Aug. 10, 2007, 8:45 a.m.Fed Chairman Ben Bernanke held an emergency meeting to inform FOMC members that the central bank would be issuing a statement later in the day to say that it would provide liquidity to maintain "orderly functioning" of the financial markets. "As you know, financial markets have been fragile," Bernanke said. "They appeared to continue to be fragile overnight. There are difficulties with commercial paper funding and other short-term funding and a lot of concerns about counterparty risk." Bernanke then turned to New York Fed President William Dudley, then the manager of the System Open Market Account, who revealed that two troubled companies were driving the market's uncertainty: Washington Mutual and Countrywide (now part of Bank of America ( BAC)). Also stoking fears was pressure on commercial paper markets in Europe and the U.S. "Washington Mutual and Countrywide have both made statements in their 10-Q filings that unnerved the market a little, Washington Mutual saying that they're having some trouble in terms of liquidity and Countrywide saying that there are unprecedented disruptions in the credit market," Dudley said. Worries about these two companies, according to the conversations, hadn't yet prompted concerns that other financial institutions were beginning to feel the pressure. Treasury Secretary Timothy Geithner, then the vice chairman of the FOMC and New York Fed president, chimed in to reassure members that the "more diversified" institutions had reported no funding pressure and that money actually was flowing to them. "That, of course, could change quickly," Geithner said. "But apart from those that are more narrowly in the mortgage market that can't basically sell any non-agency products, I don't think we're seeing any sense of funding pressure."
"I have talked to the heads of almost every single one of these firms in the last 72 hours, andHere's that video: -- Written by Joe Deaux in New York. >Contact by Email. Follow @JoeDeaux

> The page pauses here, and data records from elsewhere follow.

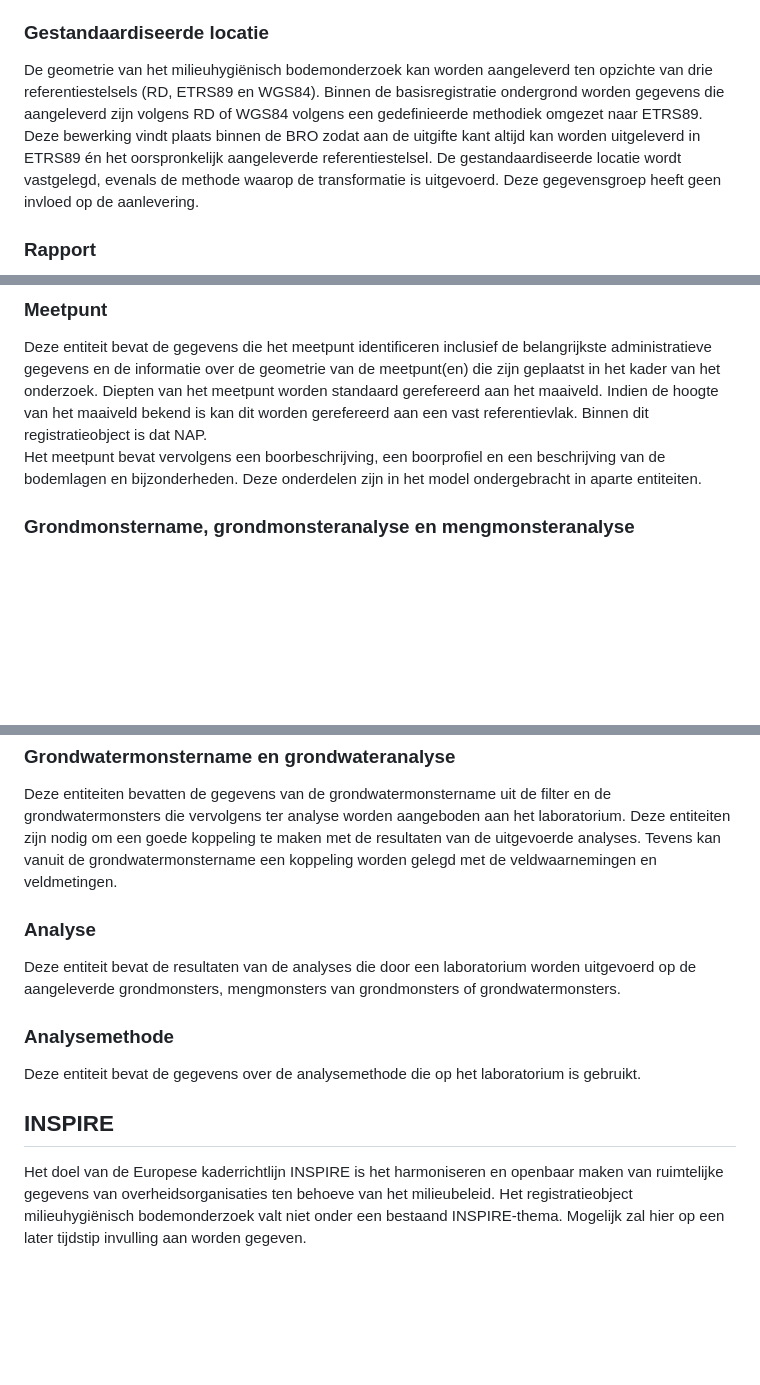
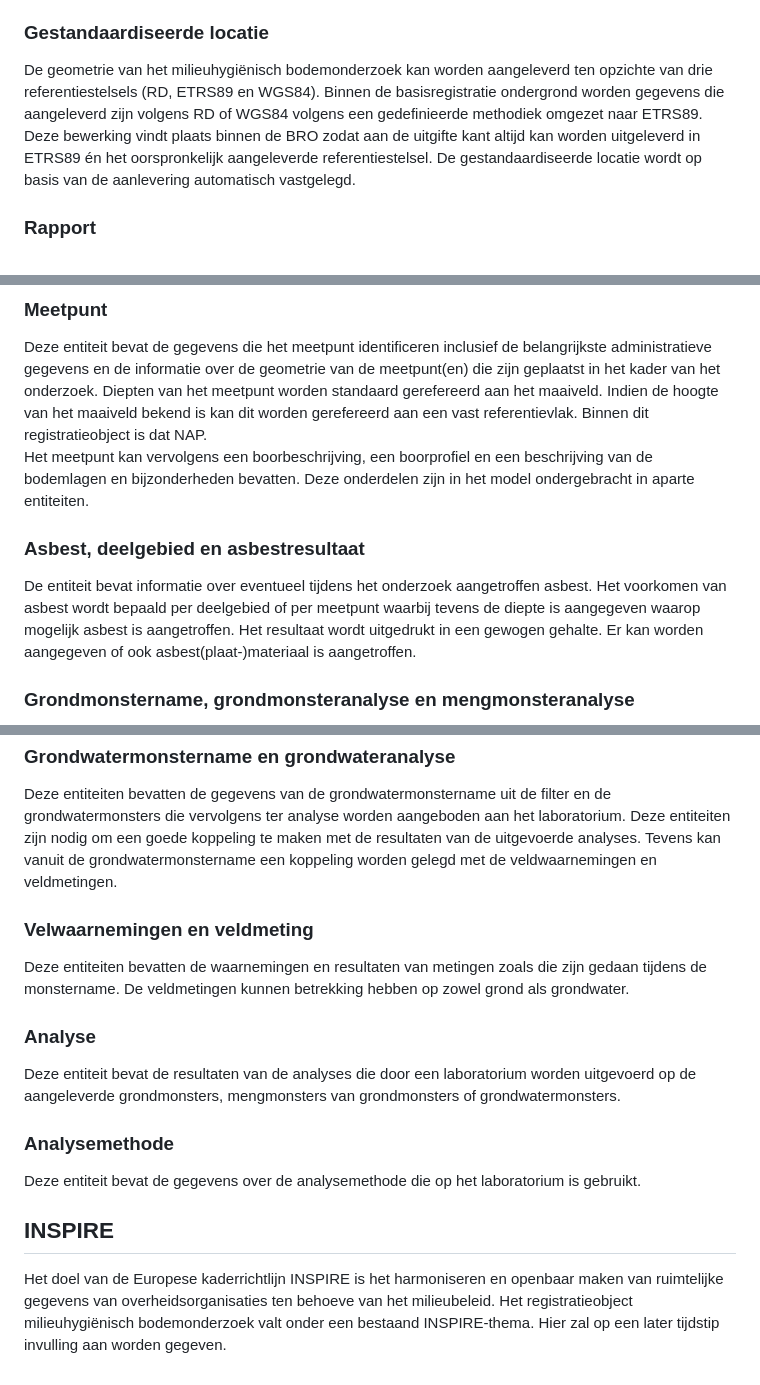
Before and after one commit to BROprogramma/SAD, a Markdown page: toelichting.md, 3 parts joined by grey strips. GitHub-like rendering; blank space fills up the shorter version.

```diff
--- a/toelichting.md
+++ b/toelichting.md
@@ -26,14 +26,17 @@ Het bodemonderzoek bevat een drietal zogenaamde gegevensgroepen; de <i>Gestandaa
 De registratiegeschiedenis van een milieuhygiënisch bodemonderzoek geeft de essentie van de geschiedenis van het object in de registratie ondergrond, de zgn. formele geschiedenis. De registratiegeschiedenis vertelt bijvoorbeeld wanneer een object is geregistreerd en of er na registratie correcties zijn doorgevoerd. Deze gegevensgroep wordt niet aangeleverd maar intern binnen de registratie ondergrond vastgelegd.
 
 ### Gestandaardiseerde locatie
-De geometrie van het milieuhygiënisch bodemonderzoek kan worden aangeleverd ten opzichte van drie referentiestelsels (RD, ETRS89 en WGS84). Binnen de basisregistratie ondergrond worden gegevens die aangeleverd zijn volgens RD of WGS84 volgens een gedefinieerde methodiek omgezet naar ETRS89. Deze bewerking vindt plaats binnen de BRO zodat aan de uitgifte kant altijd kan worden uitgeleverd in ETRS89 én het oorspronkelijk aangeleverde referentiestelsel. De gestandaardiseerde locatie wordt vastgelegd, evenals de methode waarop de transformatie is uitgevoerd. Deze gegevensgroep heeft geen invloed op de aanlevering.
+De geometrie van het milieuhygiënisch bodemonderzoek kan worden aangeleverd ten opzichte van drie referentiestelsels (RD, ETRS89 en WGS84). Binnen de basisregistratie ondergrond worden gegevens die aangeleverd zijn volgens RD of WGS84 volgens een gedefinieerde methodiek omgezet naar ETRS89. Deze bewerking vindt plaats binnen de BRO zodat aan de uitgifte kant altijd kan worden uitgeleverd in ETRS89 én het oorspronkelijk aangeleverde referentiestelsel. De gestandaardiseerde locatie wordt op basis van de aanlevering automatisch vastgelegd.
 
 ### Rapport
 Binnen deze gegevensgroep is een viertal kenmerken van het rapport vastgelegd. Een rapportnummer, een rapportdatum, een rapporteur en de URL waar rapport te downloaden is. Onder de rapporteur wordt verstaan de naam van het onderzoeksbureau zoals op het rapport vermeld. Aangezien deze gegevens niet gestandaardiseerd beschikbaar zijn kan dit gegeven worden aangeleverd als vrije tekst. Dit betekent dat deze gegevens dus informatief en niet-authentiek zijn.
 
 ### Meetpunt
 Deze entiteit bevat de gegevens die het meetpunt identificeren inclusief de belangrijkste administratieve gegevens en de informatie over de geometrie van de meetpunt(en) die zijn geplaatst in het kader van het onderzoek. Diepten van het meetpunt worden standaard gerefereerd aan het maaiveld. Indien de hoogte van het maaiveld bekend is kan dit worden gerefereerd aan een vast referentievlak. Binnen dit registratieobject is dat NAP.
-Het meetpunt bevat vervolgens een boorbeschrijving, een boorprofiel en een beschrijving van de bodemlagen en bijzonderheden. Deze onderdelen zijn in het model ondergebracht in aparte entiteiten.
+Het meetpunt kan vervolgens een boorbeschrijving, een boorprofiel en een beschrijving van de bodemlagen en bijzonderheden bevatten. Deze onderdelen zijn in het model ondergebracht in aparte entiteiten.
+
+### Asbest, deelgebied en asbestresultaat
+De entiteit bevat informatie over eventueel tijdens het onderzoek aangetroffen asbest. Het voorkomen van asbest wordt bepaald per deelgebied of per meetpunt waarbij tevens de diepte is aangegeven waarop mogelijk asbest is aangetroffen. Het resultaat wordt uitgedrukt in een gewogen gehalte. Er kan worden aangegeven of ook asbest(plaat-)materiaal is aangetroffen.
 
 ### Grondmonstername, grondmonsteranalyse en mengmonsteranalyse
 Deze entiteiten bevatten de gegevens van de grondmonstername en de grondmonsters die worden genomen tijdens het plaatsen van het meetpunt. Grondmonsters kunnen binnen een milieuhygiënisch bodemonderzoek worden samengesteld tot een mengmonster. De (meng-)monsters worden vervolgens ter analyse aangeboden aan het laboratorium. Deze entiteiten zijn nodig om een goede koppeling te maken met de resultaten van de uitgevoerde analyses.
@@ -44,6 +47,9 @@ Deze entiteit bevat de gegevens die de filters identificeren, inclusief de belan
 ### Grondwatermonstername en grondwateranalyse
 Deze entiteiten bevatten de gegevens van de grondwatermonstername uit de filter en de grondwatermonsters die vervolgens ter analyse worden aangeboden aan het laboratorium. Deze entiteiten zijn nodig om een goede koppeling te maken met de resultaten van de uitgevoerde analyses. Tevens kan vanuit de grondwatermonstername een koppeling worden gelegd met de veldwaarnemingen en veldmetingen.
 
+### Velwaarnemingen en veldmeting
+Deze entiteiten bevatten de waarnemingen en resultaten van metingen zoals die zijn gedaan tijdens de monstername. De veldmetingen kunnen betrekking hebben op zowel grond als grondwater.
+
 ### Analyse
 Deze entiteit bevat de resultaten van de analyses die door een laboratorium worden uitgevoerd op de aangeleverde grondmonsters, mengmonsters van grondmonsters of grondwatermonsters.
 
@@ -51,4 +57,4 @@ Deze entiteit bevat de resultaten van de analyses die door een laboratorium word
 Deze entiteit bevat de gegevens over de analysemethode die op het laboratorium is gebruikt.
 
 ## INSPIRE
-Het doel van de Europese kaderrichtlijn INSPIRE is het harmoniseren en openbaar maken van ruimtelijke gegevens van overheidsorganisaties ten behoeve van het milieubeleid. Het registratieobject milieuhygiënisch bodemonderzoek valt niet onder een bestaand INSPIRE-thema. Mogelijk zal hier op een later tijdstip invulling aan worden gegeven.
+Het doel van de Europese kaderrichtlijn INSPIRE is het harmoniseren en openbaar maken van ruimtelijke gegevens van overheidsorganisaties ten behoeve van het milieubeleid. Het registratieobject milieuhygiënisch bodemonderzoek valt onder een bestaand INSPIRE-thema. Hier zal op een later tijdstip invulling aan worden gegeven.
```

Ben Bernanke has no idea what it's like out there. None. And Former St. Louis Fed. President Bill Poole has no idea what it's like out there. My people have been in this game for 25 years and they're losing their jobs, and these firms are going to go out of business, and he's nuts! They're nuts! They know nothing!... This is a different kind of market, and the Fed is asleep."